Difference listings
********

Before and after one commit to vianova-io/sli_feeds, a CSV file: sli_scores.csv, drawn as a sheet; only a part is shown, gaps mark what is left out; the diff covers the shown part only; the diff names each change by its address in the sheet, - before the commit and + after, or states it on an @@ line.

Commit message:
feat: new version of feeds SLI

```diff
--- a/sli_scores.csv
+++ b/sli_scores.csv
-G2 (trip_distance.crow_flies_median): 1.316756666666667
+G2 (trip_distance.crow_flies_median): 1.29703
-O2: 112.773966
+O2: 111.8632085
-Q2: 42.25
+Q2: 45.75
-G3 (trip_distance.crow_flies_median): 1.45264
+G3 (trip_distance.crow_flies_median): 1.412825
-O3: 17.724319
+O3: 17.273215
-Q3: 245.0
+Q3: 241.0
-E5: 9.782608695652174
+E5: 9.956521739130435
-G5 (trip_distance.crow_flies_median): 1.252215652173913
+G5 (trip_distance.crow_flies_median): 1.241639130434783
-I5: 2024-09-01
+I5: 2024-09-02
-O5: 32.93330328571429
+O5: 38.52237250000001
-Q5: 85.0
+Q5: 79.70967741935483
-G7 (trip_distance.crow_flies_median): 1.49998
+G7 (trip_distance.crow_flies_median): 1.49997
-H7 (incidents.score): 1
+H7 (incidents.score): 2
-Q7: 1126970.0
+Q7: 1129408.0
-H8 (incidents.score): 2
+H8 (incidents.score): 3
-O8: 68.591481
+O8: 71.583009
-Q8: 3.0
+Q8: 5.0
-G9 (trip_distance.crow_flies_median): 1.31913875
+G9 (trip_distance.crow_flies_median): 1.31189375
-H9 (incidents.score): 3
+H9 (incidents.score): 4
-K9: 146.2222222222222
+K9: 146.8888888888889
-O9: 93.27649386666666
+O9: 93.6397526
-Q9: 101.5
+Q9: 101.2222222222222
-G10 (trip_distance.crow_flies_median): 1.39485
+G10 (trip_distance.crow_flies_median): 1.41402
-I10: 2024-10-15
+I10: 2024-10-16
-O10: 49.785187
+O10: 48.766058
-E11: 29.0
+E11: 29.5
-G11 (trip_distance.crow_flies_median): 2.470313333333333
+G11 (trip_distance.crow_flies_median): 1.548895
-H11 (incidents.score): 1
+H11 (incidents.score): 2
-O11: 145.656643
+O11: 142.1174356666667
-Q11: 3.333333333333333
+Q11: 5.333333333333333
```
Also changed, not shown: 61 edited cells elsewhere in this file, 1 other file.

********

**Problem to solve**
Your answer must be the records themselves, output again exactly.

**Solution**
Before and after one commit to vianova-io/sli_feeds, a CSV file: sli_scores.csv, drawn as a sheet; only a part is shown, gaps mark what is left out; the diff covers the shown part only; the diff names each change by its address in the sheet, - before the commit and + after, or states it on an @@ line.

Commit message:
feat: new version of feeds SLI

```diff
--- a/sli_scores.csv
+++ b/sli_scores.csv
-G2 (trip_distance.crow_flies_median): 1.316756666666667
+G2 (trip_distance.crow_flies_median): 1.29703
-O2: 112.773966
+O2: 111.8632085
-Q2: 42.25
+Q2: 45.75
-G3 (trip_distance.crow_flies_median): 1.45264
+G3 (trip_distance.crow_flies_median): 1.412825
-O3: 17.724319
+O3: 17.273215
-Q3: 245.0
+Q3: 241.0
-E5: 9.782608695652174
+E5: 9.956521739130435
-G5 (trip_distance.crow_flies_median): 1.252215652173913
+G5 (trip_distance.crow_flies_median): 1.241639130434783
-I5: 2024-09-01
+I5: 2024-09-02
-O5: 32.93330328571429
+O5: 38.52237250000001
-Q5: 85.0
+Q5: 79.70967741935483
-G7 (trip_distance.crow_flies_median): 1.49998
+G7 (trip_distance.crow_flies_median): 1.49997
-H7 (incidents.score): 1
+H7 (incidents.score): 2
-Q7: 1126970.0
+Q7: 1129408.0
-H8 (incidents.score): 2
+H8 (incidents.score): 3
-O8: 68.591481
+O8: 71.583009
-Q8: 3.0
+Q8: 5.0
-G9 (trip_distance.crow_flies_median): 1.31913875
+G9 (trip_distance.crow_flies_median): 1.31189375
-H9 (incidents.score): 3
+H9 (incidents.score): 4
-K9: 146.2222222222222
+K9: 146.8888888888889
-O9: 93.27649386666666
+O9: 93.6397526
-Q9: 101.5
+Q9: 101.2222222222222
-G10 (trip_distance.crow_flies_median): 1.39485
+G10 (trip_distance.crow_flies_median): 1.41402
-I10: 2024-10-15
+I10: 2024-10-16
-O10: 49.785187
+O10: 48.766058
-E11: 29.0
+E11: 29.5
-G11 (trip_distance.crow_flies_median): 2.470313333333333
+G11 (trip_distance.crow_flies_median): 1.548895
-H11 (incidents.score): 1
+H11 (incidents.score): 2
-O11: 145.656643
+O11: 142.1174356666667
-Q11: 3.333333333333333
+Q11: 5.333333333333333
```
Also changed, not shown: 61 edited cells elsewhere in this file, 1 other file.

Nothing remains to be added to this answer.